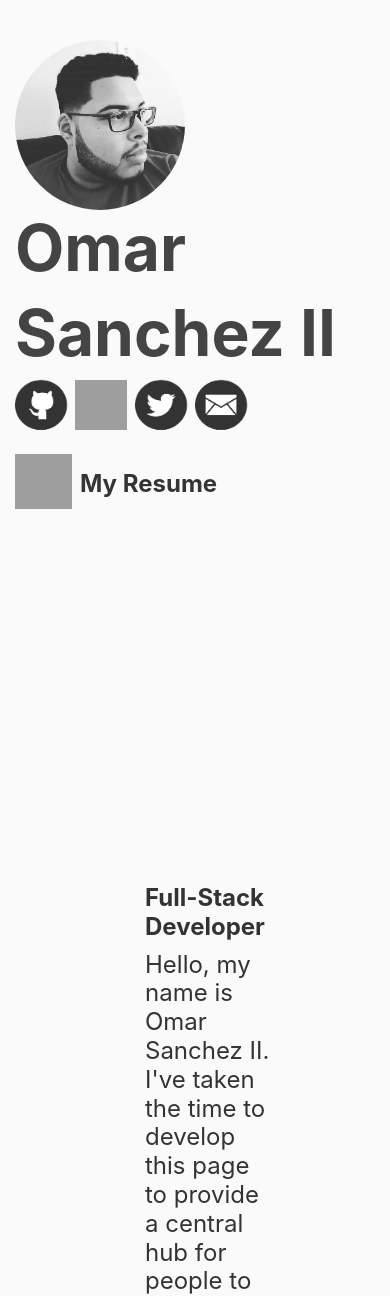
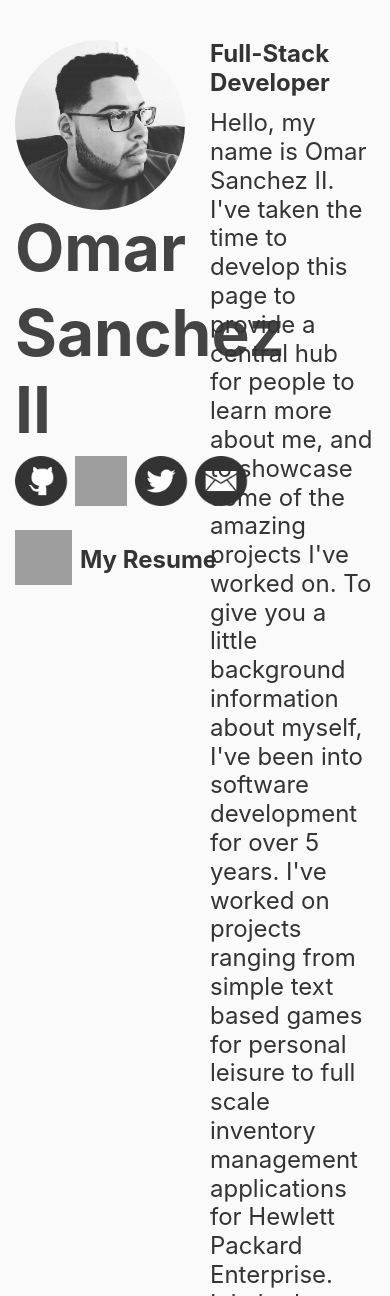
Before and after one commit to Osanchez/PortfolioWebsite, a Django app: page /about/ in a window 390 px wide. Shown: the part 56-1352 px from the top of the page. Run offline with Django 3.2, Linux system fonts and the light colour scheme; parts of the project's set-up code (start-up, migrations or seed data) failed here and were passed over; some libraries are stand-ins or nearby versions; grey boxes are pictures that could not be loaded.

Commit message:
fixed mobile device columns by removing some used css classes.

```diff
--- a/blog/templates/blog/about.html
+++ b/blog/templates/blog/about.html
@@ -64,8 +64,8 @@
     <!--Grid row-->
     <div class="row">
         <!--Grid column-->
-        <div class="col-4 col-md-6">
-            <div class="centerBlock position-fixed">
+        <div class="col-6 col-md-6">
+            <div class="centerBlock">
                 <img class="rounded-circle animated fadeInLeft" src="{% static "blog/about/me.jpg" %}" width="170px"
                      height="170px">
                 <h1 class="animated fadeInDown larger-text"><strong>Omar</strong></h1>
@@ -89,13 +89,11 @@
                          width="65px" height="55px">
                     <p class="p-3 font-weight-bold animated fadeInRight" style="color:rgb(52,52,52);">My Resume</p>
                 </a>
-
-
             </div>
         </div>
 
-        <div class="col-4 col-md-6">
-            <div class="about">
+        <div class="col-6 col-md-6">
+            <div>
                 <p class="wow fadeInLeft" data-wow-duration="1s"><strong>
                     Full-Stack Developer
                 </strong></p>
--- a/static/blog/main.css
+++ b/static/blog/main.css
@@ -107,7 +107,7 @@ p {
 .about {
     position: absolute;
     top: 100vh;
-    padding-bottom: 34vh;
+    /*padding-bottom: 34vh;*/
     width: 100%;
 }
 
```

* * *

Exercise directions:
For this listing, copy out every line that includes the word "about".

Result of the task:
Before and after one commit to Osanchez/PortfolioWebsite, a Django app: page /about/ in a window 390 px wide. Shown: the part 56-1352 px from the top of the page. Run offline with Django 3.2, Linux system fonts and the light colour scheme; parts of the project's set-up code (start-up, migrations or seed data) failed here and were passed over; some libraries are stand-ins or nearby versions; grey boxes are pictures that could not be loaded.
--- a/blog/templates/blog/about.html
+++ b/blog/templates/blog/about.html
                 <img class="rounded-circle animated fadeInLeft" src="{% static "blog/about/me.jpg" %}" width="170px"
-            <div class="about">
 .about {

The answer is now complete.